--- REQUIREMENT ---
Copy all lines in the data that contain the string "models".

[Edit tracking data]
------------------------------------------------------------------------
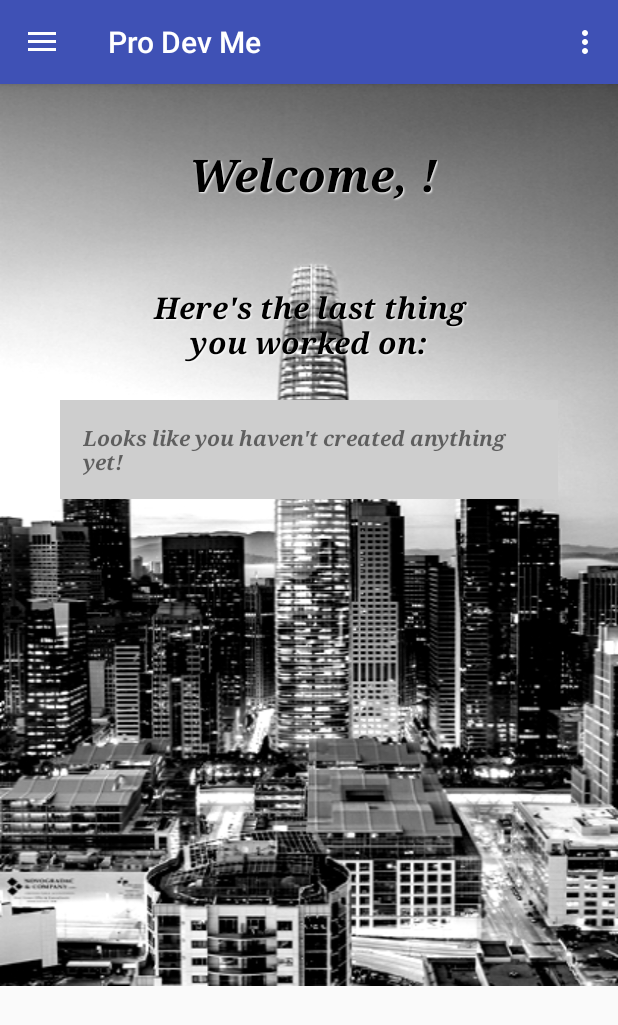
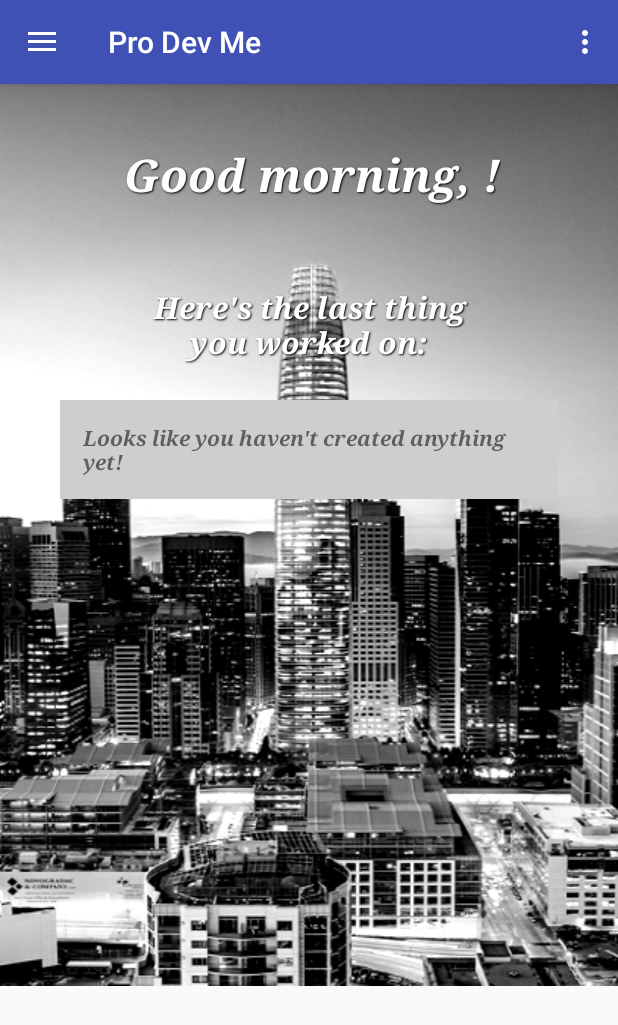
Before and after one commit to jacchevr/ProDevMe, an Android app: the WelcomeScreenFragment screen opened directly, with no data from a screen before it, on a phone screen of 412 x 824 dp. Shown: the top 1025 px of the screen. Run offline under Robolectric (Android 15) with nearby library versions, the phone set to English and light mode, and no system bars; our stand-ins replace Room's generated code.

Commit message:
Added word list model/dao. Added alternating welcome message based on time.

```diff
--- a/app/src/main/java/edu/cnm/deepdive/prodevme/MainActivity.java
+++ b/app/src/main/java/edu/cnm/deepdive/prodevme/MainActivity.java
@@ -108,7 +108,7 @@ public class MainActivity extends AppCompatActivity
     // Everything that is commented out is the same replacement, but with no animation.
     if (id == R.id.home) {
       getSupportFragmentManager().beginTransaction().setCustomAnimations(R.anim.slide_in_left,
-          R.anim.slide_out_right, R.anim.slide_out_left, R.anim.slide_in_right)
+          R.anim.slide_out_right, R.anim.slide_in_right, R.anim.slide_out_left)
           .replace(R.id.fragment_container,
           new WelcomeScreenFragment()).addToBackStack("String").commit();
 //      getSupportFragmentManager().beginTransaction()
@@ -116,7 +116,7 @@ public class MainActivity extends AppCompatActivity
 //          .commit();
     } else if (id == R.id.my_resumes) {
       getSupportFragmentManager().beginTransaction().setCustomAnimations(R.anim.slide_in_left,
-          R.anim.slide_out_right, R.anim.slide_out_left, R.anim.slide_in_right)
+          R.anim.slide_out_right, R.anim.slide_in_right, R.anim.slide_out_left)
           .replace(R.id.fragment_container,
           new ResumeViewer()).addToBackStack("String").commit();
 //      getSupportFragmentManager().beginTransaction()
@@ -124,7 +124,7 @@ public class MainActivity extends AppCompatActivity
 //          .commit();
     } else if (id == R.id.create_resume) {
       getSupportFragmentManager().beginTransaction().setCustomAnimations(R.anim.slide_in_left,
-          R.anim.slide_out_right, R.anim.slide_out_left, R.anim.slide_in_right)
+          R.anim.slide_out_right, R.anim.slide_in_right, R.anim.slide_out_left)
           .replace(R.id.fragment_container,
           new ResumeFragment()).addToBackStack("String").commit();
 //      getSupportFragmentManager().beginTransaction()
--- a/app/src/main/java/edu/cnm/deepdive/prodevme/ResumeViewer.java
+++ b/app/src/main/java/edu/cnm/deepdive/prodevme/ResumeViewer.java
@@ -46,9 +46,9 @@ public class ResumeViewer extends Fragment implements OnItemClickListener {
     bundle.putLong(SingleResume.DOCUMENT_KEY, documentId);
     SingleResume singleResume = new SingleResume();
     singleResume.setArguments(bundle);
-    getFragmentManager().beginTransaction().setCustomAnimations(android.R.anim.slide_in_left,
-        android.R.anim.slide_out_right).replace(R.id.fragment_container,
-        singleResume).addToBackStack("String").commit();
+    getFragmentManager().beginTransaction().setCustomAnimations(R.anim.slide_in_left,
+        R.anim.slide_out_right, R.anim.slide_in_right, R.anim.slide_out_left).
+        replace(R.id.fragment_container, singleResume).addToBackStack("String").commit();
 //    getFragmentManager().beginTransaction().replace
 //        (R.id.fragment_container, singleResume).addToBackStack("String").commit();
   }
--- a/app/src/main/java/edu/cnm/deepdive/prodevme/WelcomeScreenFragment.java
+++ b/app/src/main/java/edu/cnm/deepdive/prodevme/WelcomeScreenFragment.java
@@ -12,6 +12,8 @@ import android.widget.AdapterView;
 import android.widget.AdapterView.OnItemClickListener;
 import android.widget.TextView;
 import edu.cnm.deepdive.prodevme.models.Document;
+import java.text.SimpleDateFormat;
+import java.util.Date;
 import org.w3c.dom.Text;
 
 
@@ -36,8 +38,28 @@ public class WelcomeScreenFragment extends Fragment implements OnClickListener {
     View welcome = inflater.inflate(R.layout.fragment_welcome_screen, container, false);
     TextView welcomeText = welcome.findViewById(R.id.welcomeMessage);
     resume = welcome.findViewById(R.id.resumePreview);
-    welcomeText.setText(String.format("Welcome, %s!", ((MainActivity)
-        getActivity()).getFirstName()));
+    SimpleDateFormat sdf = new SimpleDateFormat("HH:mm:ss");
+    String str = sdf.format(new Date());
+
+    String[] hr=str.split(":");
+
+    int hr1=Integer.parseInt(hr[0]);
+
+    if(hr1<12)
+    {
+      welcomeText.setText(String.format("Good morning, %s!", ((MainActivity)
+          getActivity()).getFirstName()));
+    }else if(hr1>12&& hr1<17)
+    {
+      welcomeText.setText(String.format("Good afternoon, %s!", ((MainActivity)
+          getActivity()).getFirstName()));
+    }else if(hr1>17&& hr1<24)
+    {
+      welcomeText.setText(String.format("Good evening, %s!", ((MainActivity)
+          getActivity()).getFirstName()));
+    }
+//    welcomeText.setText(String.format("Welcome, %s!", ((MainActivity)
+//        getActivity()).getFirstName()));
     resume.setOnClickListener(this);
     new ResumePreviewGetter().execute();
     return welcome;
@@ -51,7 +73,7 @@ public class WelcomeScreenFragment extends Fragment implements OnClickListener {
     SingleResume singleResume = new SingleResume();
     singleResume.setArguments(bundle);
     getFragmentManager().beginTransaction().setCustomAnimations(R.anim.slide_in_left,
-        R.anim.slide_out_right, R.anim.slide_in_left, R.anim.slide_out_right)
+        R.anim.slide_out_right, R.anim.slide_in_right, R.anim.slide_out_left)
         .replace(R.id.fragment_container,
         singleResume).addToBackStack("String").commit();
     // No Animation
--- /dev/null
+++ b/app/src/main/java/edu/cnm/deepdive/prodevme/dao/WordListDao.java
@@ -0,0 +1,5 @@
+package edu.cnm.deepdive.prodevme.dao;
+
+public interface WordListDao {
+
+}
--- a/app/src/main/res/anim/slide_in_left.xml
+++ b/app/src/main/res/anim/slide_in_left.xml
@@ -1,7 +1,7 @@
 <?xml version="1.0" encoding="utf-8"?>
 <set xmlns:android="http://schemas.android.com/apk/res/android">
-  <translate android:fromXDelta="-50%p" android:toXDelta="0"
-    android:duration="@android:integer/config_mediumAnimTime"/>
-  <alpha android:fromAlpha="0.0" android:toAlpha="1.0"
-    android:duration="@android:integer/config_mediumAnimTime" />
+<translate android:fromXDelta="-100%p" android:toXDelta="0"
+  android:duration="@android:integer/config_mediumAnimTime"/>
+<alpha android:fromAlpha="0.0" android:toAlpha="1.0"
+  android:duration="@android:integer/config_mediumAnimTime" />
 </set>
--- a/app/src/main/res/anim/slide_in_right.xml
+++ b/app/src/main/res/anim/slide_in_right.xml
@@ -6,7 +6,7 @@
     <!--android:duration="@android:integer/config_mediumAnimTime" />-->
 <!--</set>-->
 <set xmlns:android="http://schemas.android.com/apk/res/android">
-  <translate android:fromXDelta="50%p" android:toXDelta="0"
+  <translate android:fromXDelta="100%p" android:toXDelta="0"
     android:duration="@android:integer/config_mediumAnimTime"/>
   <alpha android:fromAlpha="0.0" android:toAlpha="1.0"
     android:duration="@android:integer/config_mediumAnimTime" />
--- a/app/src/main/res/anim/slide_out_left.xml
+++ b/app/src/main/res/anim/slide_out_left.xml
@@ -6,7 +6,7 @@
     <!--android:duration="@android:integer/config_mediumAnimTime" />-->
 <!--</set>-->
 <set xmlns:android="http://schemas.android.com/apk/res/android">
-  <translate android:fromXDelta="0" android:toXDelta="-50%p"
+  <translate android:fromXDelta="0" android:toXDelta="-100%p"
     android:duration="@android:integer/config_mediumAnimTime"/>
   <alpha android:fromAlpha="1.0" android:toAlpha="0.0"
     android:duration="@android:integer/config_mediumAnimTime" />
--- a/app/src/main/res/anim/slide_out_right.xml
+++ b/app/src/main/res/anim/slide_out_right.xml
@@ -1,6 +1,6 @@
 <?xml version="1.0" encoding="utf-8"?>
 <set xmlns:android="http://schemas.android.com/apk/res/android">
-  <translate android:fromXDelta="0" android:toXDelta="50%p"
+  <translate android:fromXDelta="0" android:toXDelta="100%p"
     android:duration="@android:integer/config_mediumAnimTime"/>
   <alpha android:fromAlpha="0.0" android:toAlpha="1.0"
     android:duration="@android:integer/config_mediumAnimTime" />
--- a/app/src/main/res/layout/fragment_resume_viewer.xml
+++ b/app/src/main/res/layout/fragment_resume_viewer.xml
@@ -12,7 +12,7 @@
     android:layout_width="wrap_content"
     android:layout_height="wrap_content"
     android:fontFamily="serif"
-    android:text="Here are your resumes!"
+    android:text="@string/resume_viewer_message"
     android:textAlignment="center"
     android:textColor="#4f4f4f"
     android:textSize="30sp"
--- a/app/src/main/res/layout/fragment_welcome_screen.xml
+++ b/app/src/main/res/layout/fragment_welcome_screen.xml
@@ -35,28 +35,28 @@
       android:layout_height="wrap_content"
       android:paddingTop="40dp"
       android:fontFamily="serif"
-      android:text="Welcome,\nprofessional!"
+      android:text="@string/welcome_message"
       android:textAlignment="center"
-      android:textColor="#000000"
+      android:textColor="#ffffff"
       android:textSize="30sp"
       app:layout_constraintLeft_toLeftOf="parent"
       app:layout_constraintRight_toRightOf="parent"
       app:layout_constraintTop_toTopOf="parent"
-      style="@style/AudioFileInfoOverlayText"/>
+      style="@style/textShadow"/>
 
   <TextView
     android:id="@+id/resumePreviewMessage"
     android:layout_width="0dp"
     android:layout_height="wrap_content"
-    android:text="Here's the last thing\nyou worked on:"
-    style="@style/AudioFileInfoOverlayText"
+    android:text="@string/welcome_preview_message"
+    style="@style/textShadow"
     android:textStyle="italic|bold"
     android:layout_marginTop="50dp"
     android:paddingLeft="30dp"
     android:paddingRight="30dp"
     android:fontFamily="serif"
     android:textAlignment="center"
-    android:textColor="#000000"
+    android:textColor="#ffffff"
     android:textSize="20sp"
     app:layout_constraintTop_toBottomOf="@+id/welcomeMessage"
     app:layout_constraintRight_toRightOf="parent"
@@ -76,7 +76,7 @@
     android:paddingRight="15dp"
     android:paddingTop="15dp"
     android:fontFamily="serif"
-    android:text="Looks like you haven't created anything yet!"
+    android:text="@string/welcome_resume_preview"
     app:layout_constraintTop_toBottomOf="@+id/resumePreviewMessage"
     app:layout_constraintRight_toRightOf="parent"
     app:layout_constraintLeft_toLeftOf="parent"
--- a/app/src/main/res/menu/activity_main_drawer.xml
+++ b/app/src/main/res/menu/activity_main_drawer.xml
@@ -5,35 +5,41 @@
     <item
       android:id="@+id/home"
       android:icon="@drawable/home"
-      android:title="Home"/>
+      android:title="Home"
+      android:fontFamily="serif"/>
     <item
       android:id="@+id/my_resumes"
       android:icon="@drawable/ic_menu_myresumes"
-      android:title="My Resumes"/>
+      android:title="My Resumes"
+      android:fontFamily="serif"/>
     <item
     android:id="@+id/create_resume"
     android:icon="@drawable/create"
-    android:title="Create Resume"/>
+    android:title="Create Resume"
+      android:fontFamily="serif"/>
     <item
       android:id="@+id/upload_resume"
       android:icon="@drawable/resume_upload"
-      android:title="Upload Resume"/>
+      android:title="Upload Resume"
+      android:fontFamily="serif"/>
 
   </group>
 
-  <item android:title="Resources">
+  <item android:title="Resources"
+    android:fontFamily="serif">
     <menu>
       <item
         android:id="@+id/news"
         android:icon="@drawable/news"
-        android:title="News"/>
+        android:title="News"
+        android:fontFamily="serif"/>
 
       <item
         android:id="@+id/resume_create"
         android:icon="@drawable/resume_creation"
-        android:title="Resume Creation Tools"/>
+        android:title="Resume Creation Tools"
+        android:fontFamily="serif"/>
 
-        />
     </menu>
   </item>
 
--- a/app/src/main/res/menu/main.xml
+++ b/app/src/main/res/menu/main.xml
@@ -3,7 +3,12 @@
   xmlns:app="http://schemas.android.com/apk/res-auto">
   <item
     android:id="@+id/action_settings"
-    android:orderInCategory="100"
     android:title="@string/action_settings"
     app:showAsAction="never"/>
+
+  <item
+    android:id="@+id/change_user"
+    android:title="New User"
+    app:showAsAction="never"/>
+
 </menu>
--- a/app/src/main/res/values/styles.xml
+++ b/app/src/main/res/values/styles.xml
@@ -17,12 +17,12 @@
 
   <style name="AppTheme.PopupOverlay" parent="ThemeOverlay.AppCompat.Light"/>
 
-  <style name="AudioFileInfoOverlayText">
+  <style name="textShadow">
     <item name="android:paddingLeft">7px</item>
     <item name="android:paddingBottom">7px</item>
-    <item name="android:textColor">#000000</item>
+    <item name="android:textColor">#ffffffff</item>
     <item name="android:textSize">12sp</item>
-    <item name="android:shadowColor">#ffffffff</item>
+    <item name="android:shadowColor">#000000</item>
     <item name="android:shadowDx">1</item>
     <item name="android:shadowDy">1</item>
     <item name="android:shadowRadius">1</item>
```
Also changed, not shown: app/src/main/java/edu/cnm/deepdive/prodevme/models/WordList.java (added, +19 -0 lines), app/src/main/res/layout/fragment_name_setup.xml (+7 -7 lines), app/src/main/res/layout/fragment_resume.xml (+9 -10 lines), app/src/main/res/layout/nav_header_main.xml (+7 -3 lines), app/src/main/res/values/strings.xml (+22 -0 lines).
------------------------------------------------------------------------
--- WRITTEN SOLUTION ---
 import edu.cnm.deepdive.prodevme.models.Document;
Also changed, not shown: app/src/main/java/edu/cnm/deepdive/prodevme/models/WordList.java (added, +19 -0 lines), app/src/main/res/layout/fragment_name_setup.xml (+7 -7 lines), app/src/main/res/layout/fragment_resume.xml (+9 -10 lines), app/src/main/res/layout/nav_header_main.xml (+7 -3 lines), app/src/main/res/values/strings.xml (+22 -0 lines).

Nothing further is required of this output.